Dublin II – Nomads by necessity and without any rights
The Dublin II Directive, introduced in 2003, stipulates that the country first reached by a refugee is responsible for processing that person’s application for asylum. As a result, the countries at the heart of Europe have abrogated their responsibility for refugees at the expense of those countries that are located on the external borders.
For many refugees, the odyssey begins with the first fingerprint: this ‘proof’ is stored in the EURODAC fingerprint database and determines that countries such as Greece or Italy are responsible for admitting the refugees into their territory. Refugees spend months, sometimes years, wandering around Europe without any rights in their struggle to reach a place where they might have a chance of leading a life in safety. They are stuck in prison camps and informal settlements, or risk their lives wedged under trucks or hiding in containers in an effort to reach their destination. Dublin II results in thousands of deportations within Europe each year, particularly to eastern and southern EU countries.
National and European courts are increasingly being called upon to rule whether deportations under Dublin II are actually permissible.

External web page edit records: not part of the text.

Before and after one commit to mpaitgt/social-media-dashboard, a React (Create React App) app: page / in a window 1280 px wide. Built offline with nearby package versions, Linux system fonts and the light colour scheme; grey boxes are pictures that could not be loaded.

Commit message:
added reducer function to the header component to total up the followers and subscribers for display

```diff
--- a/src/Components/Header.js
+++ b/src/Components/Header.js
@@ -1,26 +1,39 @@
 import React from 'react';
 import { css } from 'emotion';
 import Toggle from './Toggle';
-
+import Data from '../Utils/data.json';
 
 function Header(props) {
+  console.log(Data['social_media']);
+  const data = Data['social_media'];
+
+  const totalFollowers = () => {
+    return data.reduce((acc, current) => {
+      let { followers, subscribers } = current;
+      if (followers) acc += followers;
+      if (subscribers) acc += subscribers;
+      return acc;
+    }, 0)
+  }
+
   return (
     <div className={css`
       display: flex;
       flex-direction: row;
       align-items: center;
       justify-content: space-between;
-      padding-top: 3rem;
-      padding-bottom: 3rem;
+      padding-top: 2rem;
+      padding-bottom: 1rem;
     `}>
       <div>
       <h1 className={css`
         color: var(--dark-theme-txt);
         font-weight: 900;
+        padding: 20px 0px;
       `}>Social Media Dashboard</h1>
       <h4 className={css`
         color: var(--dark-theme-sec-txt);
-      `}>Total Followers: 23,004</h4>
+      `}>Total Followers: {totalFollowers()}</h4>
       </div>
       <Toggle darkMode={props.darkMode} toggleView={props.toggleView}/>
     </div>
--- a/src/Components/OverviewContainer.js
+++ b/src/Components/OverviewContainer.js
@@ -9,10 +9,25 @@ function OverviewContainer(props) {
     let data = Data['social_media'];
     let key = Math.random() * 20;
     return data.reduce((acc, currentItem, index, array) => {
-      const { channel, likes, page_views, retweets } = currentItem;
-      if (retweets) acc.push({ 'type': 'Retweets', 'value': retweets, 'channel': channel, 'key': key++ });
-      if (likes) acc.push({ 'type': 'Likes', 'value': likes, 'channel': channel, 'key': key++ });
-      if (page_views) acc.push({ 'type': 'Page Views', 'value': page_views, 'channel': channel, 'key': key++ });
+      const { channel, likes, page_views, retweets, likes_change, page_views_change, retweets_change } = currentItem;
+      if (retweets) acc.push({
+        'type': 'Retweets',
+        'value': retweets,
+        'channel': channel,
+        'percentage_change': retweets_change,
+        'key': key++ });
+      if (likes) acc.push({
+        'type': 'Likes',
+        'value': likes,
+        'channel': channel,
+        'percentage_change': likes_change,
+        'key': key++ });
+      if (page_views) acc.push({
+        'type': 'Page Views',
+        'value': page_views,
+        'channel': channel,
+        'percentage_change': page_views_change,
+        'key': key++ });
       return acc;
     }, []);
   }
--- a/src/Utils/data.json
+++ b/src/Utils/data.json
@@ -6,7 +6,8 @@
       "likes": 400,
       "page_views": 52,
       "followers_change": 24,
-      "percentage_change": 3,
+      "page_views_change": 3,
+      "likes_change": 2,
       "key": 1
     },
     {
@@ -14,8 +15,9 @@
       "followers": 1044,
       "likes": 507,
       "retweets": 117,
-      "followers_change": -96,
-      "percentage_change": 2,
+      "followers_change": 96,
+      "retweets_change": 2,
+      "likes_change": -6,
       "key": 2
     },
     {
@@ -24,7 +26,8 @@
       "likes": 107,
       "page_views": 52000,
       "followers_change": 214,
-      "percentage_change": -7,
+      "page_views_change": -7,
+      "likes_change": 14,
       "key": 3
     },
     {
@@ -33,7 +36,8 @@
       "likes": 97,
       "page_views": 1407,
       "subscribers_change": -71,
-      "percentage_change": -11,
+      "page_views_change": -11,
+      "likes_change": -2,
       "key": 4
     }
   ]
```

The documentation prepared in the course of projects that monitor the catastrophic human rights situation of refugees in Greece was one of the factors that prompted the European Court of Human Rights to pass a ruling at the beginning of 2011 that resulted in the suspension of deportations to Greece. The untenable conditions in Italy, Malta and Hungary have also been occupying the courts more and more since transnational border-monitoring projects started intensively researching and documenting the situation of refugees in these countries.
With its decision in the case MSS v Greece on January 21, 2011 the European Court of Human Rights (ECHR) made a clear sign, that deportations to Greece are considered to be violating peoples human rights. This decision marked a milestone in the struggle against Dublin II – specifically considering the case of Greece – which the latest’s since then have been stopped by almost all European member states.
While dublin II has been halted and Dublin III is being discussed as a reform of the actual system, some states continue deporting refugees silently back on the grounds of bilateral readmission agreements they have with Greece – among them Italy, Bulgaria and Macedonia.
Italy for example is returning constantly potential asylum seekers, unaccompanied minors and persons who have family in other EU-states and could reunite on the grounds of Dublin II – without giving them any chance to apply for asylum or seek for protection upon arrival in the Adriatic ports or the Italian shore.
Networks, NGOs and critical academics are increasingly joining forces in an attempt to get the Dublin II Directive abolished. A close exchange of information with the migrants concerned has become the central point of focus ever since the noborder camp on the Greek island of Lesvos in 2009. After all, the biggest challenge facing the Directive, which has long since collapsed, is the ongoing movement of the migrants themselves.